Implant-infections remain one of the most devastating complications of prosthetic surgery. The most commonly cultured microorganisms are the coagulase-negative Staphylococci (CoNS). One of the resistance mechanisms of CoNS is the capacity to form biofilms. Biofilm formation turn some normal skin flora organisms considered “harmless” to pathogens.
The genes related to the biofilm formation are atlE, icaA, icaD, icaB and icaC, aap, fbe as well as the empb. Those genes are only expressed in CoNS strains which are forming biofilm and not in commensal organisms. The expression of biofilm-specific genes can be detected by feasible molecular methods like reverse transcriptase and quantitative polymerase chain reaction. Our research aim is to compare the expression of these genes in strains isolated from joint aspirates and skin from infected and non-infected patients.

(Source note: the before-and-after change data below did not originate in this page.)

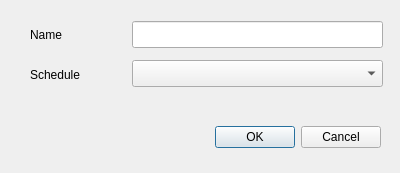
The window that addposition.ui (AndranikHovhannisyan/Tourniquets) describes before a commit, drawn with Qt 5.
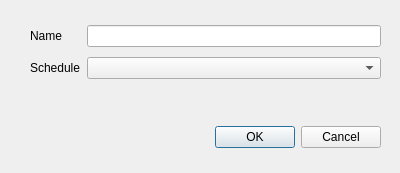
The same window after the commit.

What changed in the file:
```diff
--- a/addposition.ui
+++ b/addposition.ui
@@ -29,51 +29,37 @@
     <set>QDialogButtonBox::Cancel|QDialogButtonBox::Ok</set>
    </property>
   </widget>
-  <widget class="QLabel" name="label_name">
+  <widget class="QWidget" name="">
    <property name="geometry">
     <rect>
      <x>30</x>
-     <y>26</y>
-     <width>67</width>
-     <height>17</height>
-    </rect>
-   </property>
-   <property name="text">
-    <string>Name</string>
-   </property>
-  </widget>
-  <widget class="QLabel" name="label_schedule">
-   <property name="geometry">
-    <rect>
-     <x>30</x>
-     <y>66</y>
-     <width>67</width>
-     <height>17</height>
-    </rect>
-   </property>
-   <property name="text">
-    <string>Schedule</string>
-   </property>
-  </widget>
-  <widget class="QLineEdit" name="name">
-   <property name="geometry">
-    <rect>
-     <x>132</x>
      <y>21</y>
-     <width>251</width>
-     <height>27</height>
+     <width>351</width>
+     <height>62</height>
     </rect>
    </property>
-  </widget>
-  <widget class="QComboBox" name="schedule">
-   <property name="geometry">
-    <rect>
-     <x>132</x>
-     <y>60</y>
-     <width>251</width>
-     <height>27</height>
-    </rect>
-   </property>
+   <layout class="QGridLayout" name="gridLayout">
+    <item row="0" column="0">
+     <widget class="QLabel" name="label_name">
+      <property name="text">
+       <string>Name</string>
+      </property>
+     </widget>
+    </item>
+    <item row="0" column="1">
+     <widget class="QLineEdit" name="name"/>
+    </item>
+    <item row="1" column="0">
+     <widget class="QLabel" name="label_schedule">
+      <property name="text">
+       <string>Schedule</string>
+      </property>
+     </widget>
+    </item>
+    <item row="1" column="1">
+     <widget class="QComboBox" name="schedule"/>
+    </item>
+   </layout>
   </widget>
  </widget>
  <resources/>
```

Today, no diagnostic methods are able to inform if the infecting strains form a biofilm. Also, misdiagnosis involving contamination by skin commensal strains during the collection of samples is problematic and lead to higher morbidity and mortality rates of patients. The knowledge obtained with this project will help distinguishing infection caused by biofilm formation from skin contamination. This method can help avoid false positive diagnostics and also provide new insights on the future development of diagnostic methods and vaccines against coagulase-negative Staphylococci infection.